Traditionally, quilts are layered (at least three layers), with the top and bottom made of woven fabric and a filling in between these two. The filling could be natural like wool quilts or cotton quilt or synthetic like polyester. While in Australia, quilts generally have a single fabric on the top and bottom, in other cultures quilts are made with different pieces of fabric stitched together to create various interesting patterns.
Aussies also use quilts as inserts that go inside a cover, to both keep it clean and to add a pop of colour or match the bedroom decor with the quilt cover. The thickness of a quilt determines its weight and the insulation it provides. Traditional quilts in most cultures are used as they are without a cover as they have a patterned stitch already.
What is a Doona?
Doonas are basically the same as quilts, except for two things. Doonas can be quilted or non-quilted inserts and the term doona is mostly only used in Australia. In other countries, a doona would either be referred to as a comforted (the United States) or a duvet.
Like quilts, doonas also have a filling and these fillings include materials like cotton, wool, duck and goose feather and down, and polyester. They can both be light and heavy and are created to be used in different seasons, just like quilts in Australia.
You might wonder if doonas are the same as quilts, then why the different names. Doonas are basically the trademarked products of The Tontine Group and Aussies use the term doona commonly for the same reason we call our lawnmowers Victas.
What is a Duvet?

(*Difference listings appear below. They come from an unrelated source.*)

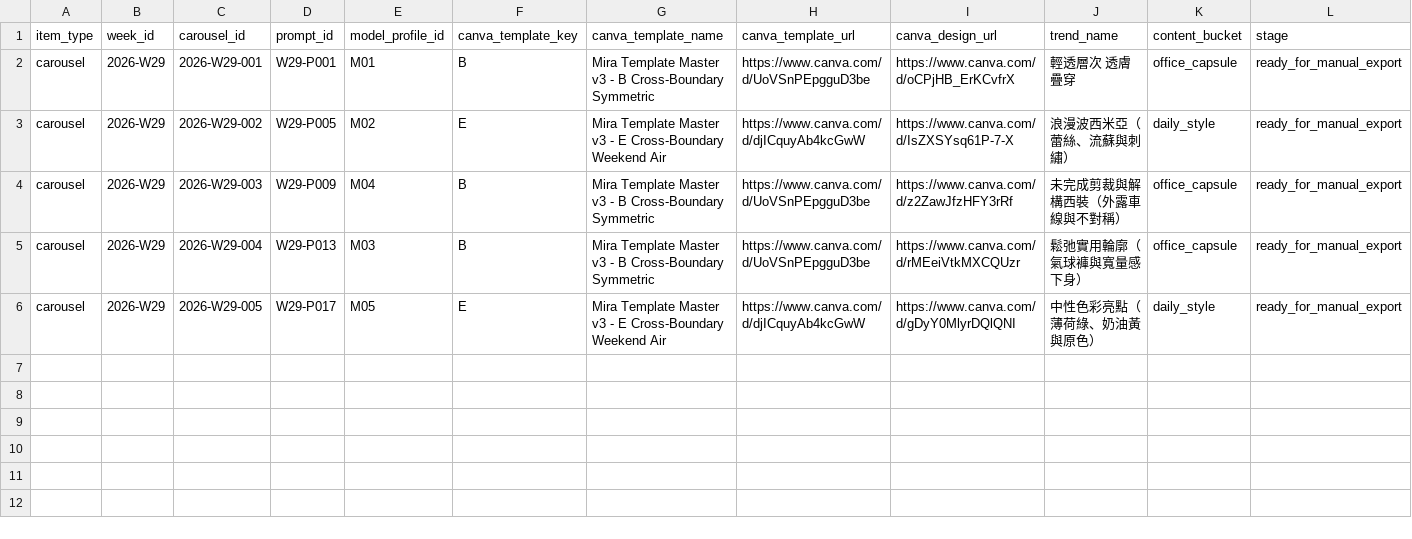
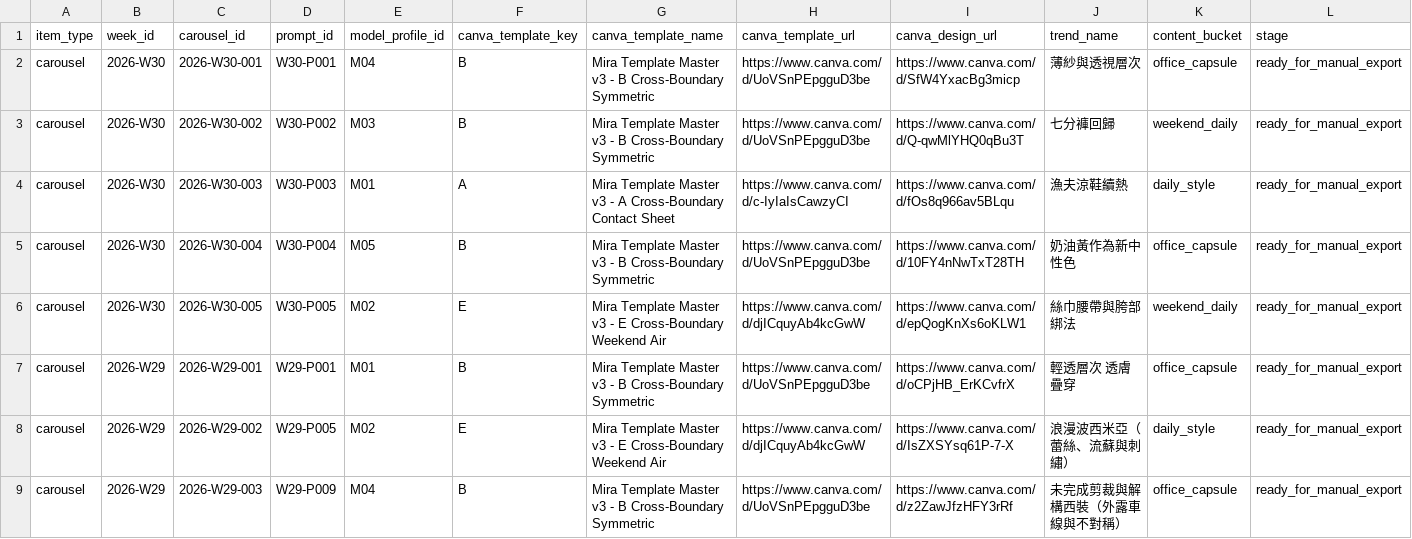
Before and after one commit to fcsh1526/codex-fittingrooom, a CSV file: 10_automation/PUBLISH_QUEUE.csv, drawn as a sheet; only a part is shown; the shorter side is filled out with more unchanged rows; rows hold the shown columns only; the diff names each change by its address in the sheet, - before the commit and + after, or states it on an @@ line.

Commit message:
Mark W30 ready for manual export

```diff
--- a/10_automation/PUBLISH_QUEUE.csv
+++ b/10_automation/PUBLISH_QUEUE.csv
+row 2: carousel | 2026-W30 | 2026-W30-001 | W30-P001 | M04 | B | Mira Template Master v3 - B Cross-Boundary Symmetric | https://www.canva.com/d/UoVSnPEpgguD3be | https://www.canva.com/d/SfW4YxacBg3micp | 薄紗與透視層次 | office_capsule | ready_for_manual_export
+row 3: carousel | 2026-W30 | 2026-W30-002 | W30-P002 | M03 | B | Mira Template Master v3 - B Cross-Boundary Symmetric | https://www.canva.com/d/UoVSnPEpgguD3be | https://www.canva.com/d/Q-qwMlYHQ0qBu3T | 七分褲回歸 | weekend_daily | ready_for_manual_export
+row 4: carousel | 2026-W30 | 2026-W30-003 | W30-P003 | M01 | A | Mira Template Master v3 - A Cross-Boundary Contact Sheet | https://www.canva.com/d/c-IyIaIsCawzyCI | https://www.canva.com/d/fOs8q966av5BLqu | 漁夫涼鞋續熱 | daily_style | ready_for_manual_export
+row 5: carousel | 2026-W30 | 2026-W30-004 | W30-P004 | M05 | B | Mira Template Master v3 - B Cross-Boundary Symmetric | https://www.canva.com/d/UoVSnPEpgguD3be | https://www.canva.com/d/10FY4nNwTxT28TH | 奶油黃作為新中性色 | office_capsule | ready_for_manual_export
+row 6: carousel | 2026-W30 | 2026-W30-005 | W30-P005 | M02 | E | Mira Template Master v3 - E Cross-Boundary Weekend Air | https://www.canva.com/d/djICquyAb4kcGwW | https://www.canva.com/d/epQogKnXs6oKLW1 | 絲巾腰帶與胯部綁法 | weekend_daily | ready_for_manual_export
```
Also changed, not shown: 10_automation/runs/2026-W30/canva_asset_slots.csv, 10_automation/runs/2026-W30/codex_asset_selection.csv, 26 other files.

A duvet is basically the same as a doona. This term is generally used in Europe and the word duvet means ‘down’ in French. Similar to a doona, a duvet has filling enclosed in quilted fabric and is inserted inside a duvet cover. The filling options for a duvet are the same as doona – wool, cotton, polyester, and feather and down, encased in different fabric options like cotton, silk, or polyester.
While in Australia, you might get the same product whether you order a quilt, doona, or duvet. If you go to Europe, you will have to use ‘duvet’ as they might not be familiar with the word ‘doona.’
Some Other Bed Covers
If you want to make yourself familiar with other bedding terms, this section will help you with that. So let’s quickly summarise the other types of bedspreads, so you have bedding knowledge to comfortably shop and use the right terms when you travel.
The term ‘comforter’ is generally used in the US for quilts. There are two differences implied by the term ‘comforter’ compared to the term ‘quilt’ in Australia. The first is that a comforter is not an insert, which means that it goes directly on your bed without a cover, while a quilt is generally inserted inside a quilt cover. The second is that traditional quilts are generally a patchwork of different fabrics sewn or embroidered together while comforters are usually dyed for color. The function of a comforter is the same as a doona, duvet, or quilt.
A blanket is thinner than a quilt or a duvet and it does not have layers. It is a single piece of cloth, mostly woven to increase insulation and create more warmth.
Coverlets are thin and lightweight bedspreads that usually go above existing bedding layers, but this is not to say that coverlets cannot be used on their own. Due to their thin construction, coverlets are generally not associated with winter bedding.
Coverlets are usually used to add a decorative touch to your bed with added matching pillowcases, though this is not a rule. They can also be used in the place of a blanket as they are woven and provide enough warmth.
In conclusion, there is little to no difference between the three terms – quilt, doona, and duvet, when used in Australia, and they can be used interchangeably. However, it is important to remember the slight differences between them when you are travelling to Europe or the US, so you can use the right term for a particular type of bedspread and not receive a traditional quilt when you actually wanted a doona.